Having proved nobody does Instagram outrage better, Banks dazzlingly justified her take no prisoners stance with a turn that ticked all sorts of boxes and will have left nobody going home feeling cheated.
She also had conciliatory words for those offended by her rant about “ugly” Irish women.
“I want to dedicate this to all the beautiful Irish women,” she said at the start of Liquorice – a banger that spliced the ferocity of old school hip hop and the exuberance of house music.
That same mix of silky and pummelling was to the fore on 212 whilst she scraped the ceiling with astonishingly smokey vocals on Can’t Do It Like Me.
Banks is a ferocious free-styler and an equally accomplished singer.
She crooned, she twirled, she threw down bars as if challenging anyone in the room not to be floored by her talent.
But the crowd had really been on her side from the outset.
Cries of “f*** Aer Lingus, f*** Aer Lingus” rained down as a DJ amped the atmosphere until, shortly after 9.30pm, Banks and her drummer trooped on.
Of her notoriously disagreeable side there was not a glimmer.
She and her two day-glo dancers radiated positive vibrations and visibly took heart from the audience’s love.
Banks, wearing a skirt seemingly assembled from random squares of denim, could be sweet as well as salty.
She called a halt at one point to ensure fans on the packed floor were okay.
Later she flashed a superstar grin while chucking “freebie” t-shirts into the crowd.

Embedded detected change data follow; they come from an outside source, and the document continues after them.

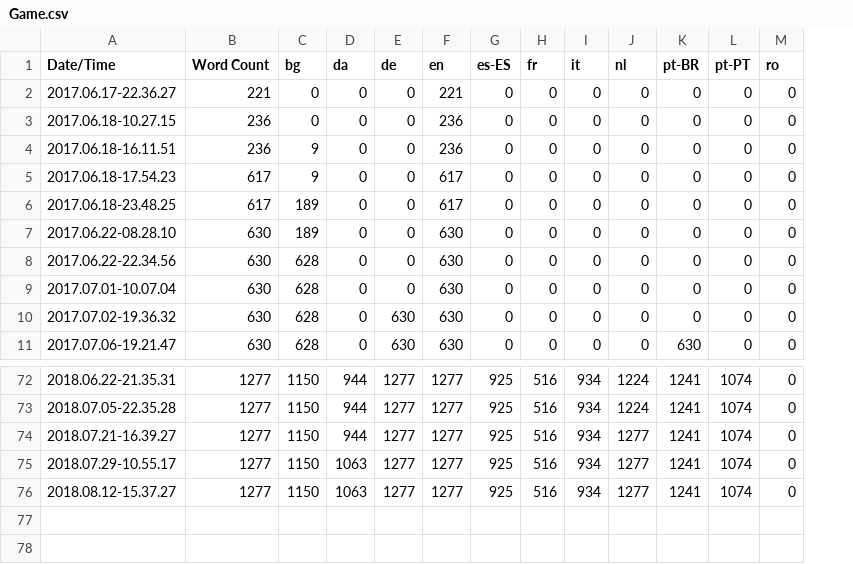
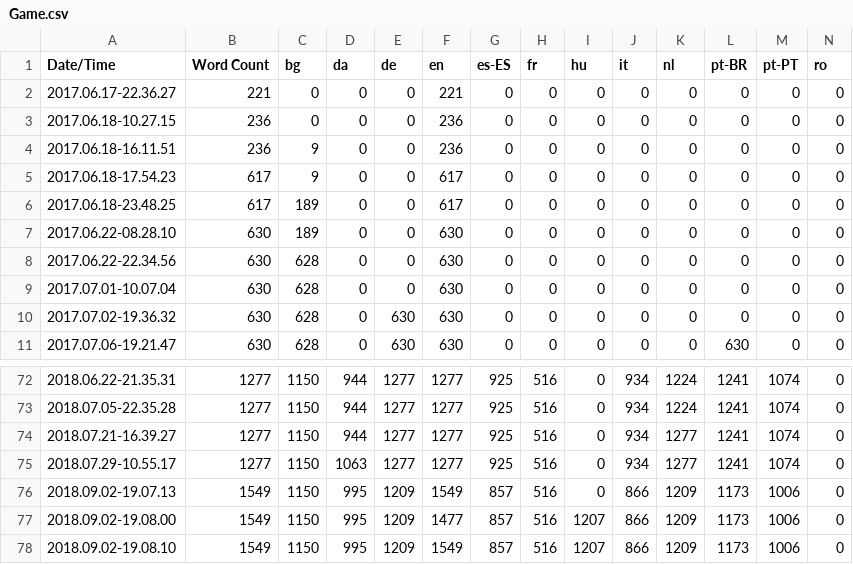
Before and after one commit to alanedwardes/Insulam.Localization, a CSV file: Game/Game.csv, drawn as a sheet; only a part is shown, gaps mark what is left out; removed rows and columns are numbered as before the commit, all else as after; rows hold the shown columns only; the diff names each change by its address in the sheet, - before the commit and + after, or states it on an @@ line.

```diff
--- a/Game/Game.csv
+++ b/Game/Game.csv
+column I (hu), rows 2-11: all 0; rows 72-75: all 0
-row 76: 2018.08.12-15.37.27 | 1277 | 1150 | 1063 | 1277 | 1277 | 925 | 516 | 934 | 1277 | 1241 | 1074 | 0
+row 76: 2018.09.02-19.07.13 | 1549 | 1150 | 995 | 1209 | 1549 | 857 | 516 | 0 | 866 | 1209 | 1173 | 1006 | 0
+row 77: 2018.09.02-19.08.00 | 1549 | 1150 | 995 | 1209 | 1477 | 857 | 516 | 1207 | 866 | 1209 | 1173 | 1006 | 0
+row 78: 2018.09.02-19.08.10 | 1549 | 1150 | 995 | 1209 | 1549 | 857 | 516 | 1207 | 866 | 1209 | 1173 | 1006 | 0
```
Also changed, not shown: 50 other files.
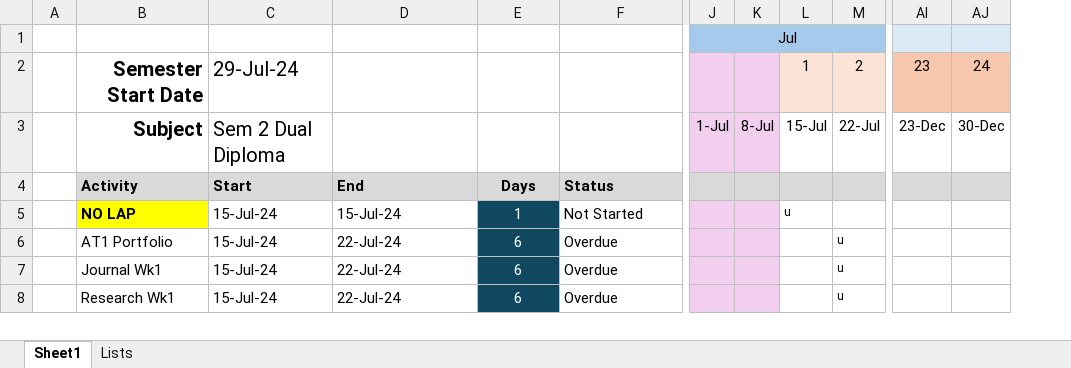
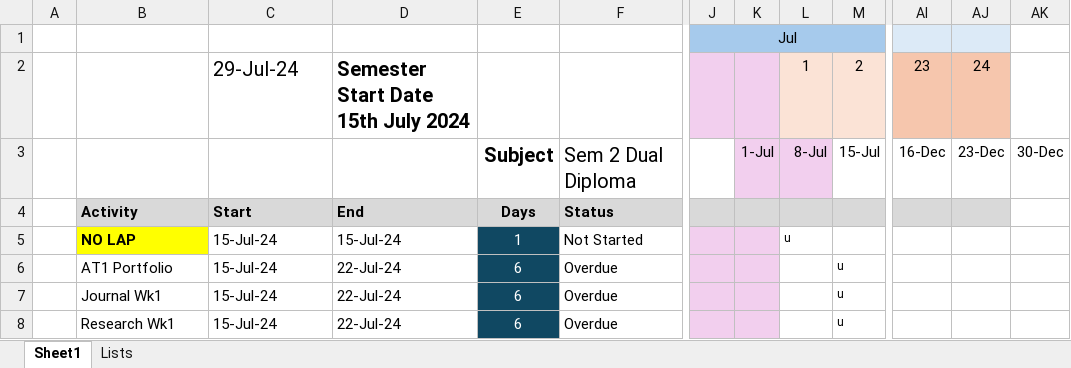
Before and after one commit to Nathan-Bransby-NMT/Dual-Diploma-2024, an Excel workbook: Sem2-Assignments-Gantt-Chart.xlsx, sheet Sheet1, drawn as a sheet; only a part is shown, gaps mark what is left out; values as stored, in another font and other column widths than the file's, no borders; conditional formats not drawn; removed rows and columns are numbered as before the commit, all else as after; rows hold the shown columns only; the diff names each change by its address in the sheet, - before the commit and + after, or states it on an @@ line.

```diff
--- a/Sem2-Assignments-Gantt-Chart.xlsx (sheet Sheet1)
+++ b/Sem2-Assignments-Gantt-Chart.xlsx (sheet Sheet1)
-column K, empty
+column K, empty
+column AJ, row 2: 24
-AK1 fill: #DCEAF7
+AK1 fill: none
-B2: Semester Start Date
+B2: (empty)
-D2: (empty)
+D2: Semester Start Date 15th July 2024
-AK2: 24
+AK2: (empty)
-AK2 fill: #F6C6AD
+AK2 fill: none
-row 3:  | Subject | Sem 2 Dual Diploma |  |  |  | 1-Jul | 8-Jul | 15-Jul | 22-Jul | 23-Dec | 30-Dec
+row 3:  |  |  |  | Subject | Sem 2 Dual Diploma |  | 1-Jul | 8-Jul | 15-Jul | 16-Dec | 23-Dec | 30-Dec
-AK4 fill: #D9D9D9
+AK4 fill: none
```
Also changed, not shown: formulas that keep their value, Semester-2/Innovation-Project-Pt2/Supporting-Documents/Gateway-Comparison.xlsx, 1 other file.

It was, against all reasonable expectations, the feel-good gig of the season.